Poor climate for ARSC: Layoffs likely
By Heather Bryant and Andrew Sheeler
In a staff meeting today with employees of the Arctic Region Supercomputing Center (ARSC), Chancellor Brian Rogers had an “honest, frank discussion” on the center’s future, according to Bob Shefchik, UAF Executive Officer.
The future looks grim, according to Shefchik. ARSC receives 95 percent of its funding from the Department of Defense (DOD), and their contract is set to expire May 31, 2011. Shefchik said that their DOD funding is “at risk,” that there is turmoil in Washington, D.C. right now with regard to appropriations.
“If indeed our DOD contract is not renewed, there’s 46 employees at risk,” said Shefchik.
ARSC has a staff of 46 comprised of students, graduate students, doctoral and post-doctoral students and regular staff. Termination clauses in their contracts range from at-will employment to a six-month requirement of notice. From Wednesday, Dec. 1, it is six months until the end of May.
Chancellor Rogers “really wants to give people as much notice as possible,” said Marmian Grimes, UAF’s Senior Public Information Officer.
In the Spring, ARSC closed down its Discovery Lab due to lack of funding. According to Shefchik, news of the threatened funding was expected by the staff. Grimes said that Rogers has met with the staff several times in order to keep them in the loop.
DOD employs six supercomputing centers nationwide and has recently been reconsidering whether it needs that many. The only other non-military supercomputing center DOD funds is located in Hawaii.
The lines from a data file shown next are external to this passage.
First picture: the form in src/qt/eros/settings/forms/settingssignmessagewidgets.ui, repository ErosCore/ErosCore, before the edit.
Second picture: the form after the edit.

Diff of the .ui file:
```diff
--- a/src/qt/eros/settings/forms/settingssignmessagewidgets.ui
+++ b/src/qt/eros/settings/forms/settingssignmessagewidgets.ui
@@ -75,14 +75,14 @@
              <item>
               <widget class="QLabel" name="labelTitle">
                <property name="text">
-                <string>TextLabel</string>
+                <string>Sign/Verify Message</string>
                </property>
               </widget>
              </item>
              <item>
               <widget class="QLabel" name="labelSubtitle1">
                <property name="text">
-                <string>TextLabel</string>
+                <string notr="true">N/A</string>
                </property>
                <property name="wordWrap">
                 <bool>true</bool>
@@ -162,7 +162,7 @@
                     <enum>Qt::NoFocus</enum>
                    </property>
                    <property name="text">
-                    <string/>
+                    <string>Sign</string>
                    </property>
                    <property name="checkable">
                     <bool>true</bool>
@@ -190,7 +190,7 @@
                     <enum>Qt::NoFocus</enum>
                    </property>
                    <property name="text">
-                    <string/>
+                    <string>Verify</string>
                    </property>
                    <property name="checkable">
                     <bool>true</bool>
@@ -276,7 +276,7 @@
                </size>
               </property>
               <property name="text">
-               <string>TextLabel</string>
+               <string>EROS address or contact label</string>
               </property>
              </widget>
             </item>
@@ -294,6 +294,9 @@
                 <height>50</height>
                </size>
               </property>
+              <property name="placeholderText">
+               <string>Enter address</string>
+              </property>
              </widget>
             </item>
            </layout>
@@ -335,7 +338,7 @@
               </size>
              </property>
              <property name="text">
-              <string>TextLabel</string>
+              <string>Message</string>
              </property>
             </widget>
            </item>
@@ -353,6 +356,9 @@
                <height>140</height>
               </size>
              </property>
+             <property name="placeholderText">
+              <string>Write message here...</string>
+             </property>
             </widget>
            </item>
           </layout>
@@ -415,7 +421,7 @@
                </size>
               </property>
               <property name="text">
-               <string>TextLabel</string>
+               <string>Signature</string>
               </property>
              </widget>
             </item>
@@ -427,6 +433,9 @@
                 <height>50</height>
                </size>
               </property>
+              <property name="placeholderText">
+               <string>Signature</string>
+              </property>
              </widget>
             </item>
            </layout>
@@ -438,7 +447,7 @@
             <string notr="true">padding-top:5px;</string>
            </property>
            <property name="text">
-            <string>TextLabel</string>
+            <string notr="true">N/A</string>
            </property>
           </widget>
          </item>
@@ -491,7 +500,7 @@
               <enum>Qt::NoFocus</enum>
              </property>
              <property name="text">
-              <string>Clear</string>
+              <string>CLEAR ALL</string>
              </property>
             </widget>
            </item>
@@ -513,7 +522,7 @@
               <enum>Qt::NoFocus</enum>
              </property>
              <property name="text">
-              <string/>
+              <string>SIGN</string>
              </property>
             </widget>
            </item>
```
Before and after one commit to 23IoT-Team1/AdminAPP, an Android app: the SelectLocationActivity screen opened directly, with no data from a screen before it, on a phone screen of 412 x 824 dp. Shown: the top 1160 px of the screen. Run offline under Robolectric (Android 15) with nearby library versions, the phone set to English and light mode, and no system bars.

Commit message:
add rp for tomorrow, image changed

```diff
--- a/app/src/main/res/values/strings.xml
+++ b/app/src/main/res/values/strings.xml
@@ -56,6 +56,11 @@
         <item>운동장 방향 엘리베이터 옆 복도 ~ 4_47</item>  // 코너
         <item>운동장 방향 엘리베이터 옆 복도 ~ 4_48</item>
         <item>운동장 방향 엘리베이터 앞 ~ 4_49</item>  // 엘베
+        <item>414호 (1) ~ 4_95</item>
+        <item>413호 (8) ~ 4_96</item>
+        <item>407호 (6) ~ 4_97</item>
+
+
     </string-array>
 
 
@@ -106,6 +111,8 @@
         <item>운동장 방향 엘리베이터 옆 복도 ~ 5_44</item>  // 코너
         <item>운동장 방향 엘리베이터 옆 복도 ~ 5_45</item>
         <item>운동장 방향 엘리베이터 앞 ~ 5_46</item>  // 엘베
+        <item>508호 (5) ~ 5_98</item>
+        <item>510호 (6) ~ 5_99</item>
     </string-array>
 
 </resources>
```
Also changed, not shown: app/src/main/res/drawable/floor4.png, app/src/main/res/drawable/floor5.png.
While DOD receives the majority of ARSC’s computing power, UAF also has supercomputing needs. “The situation is complicated by the fact the UAF needs some supercomputing resources for things such as climate change models,” Grimes said. If the DOD contract expires, it is unknown how many ARSC employees will be retained.
“We don’t know what the future of supercomputing at UAF is going to look like,” said Grimes.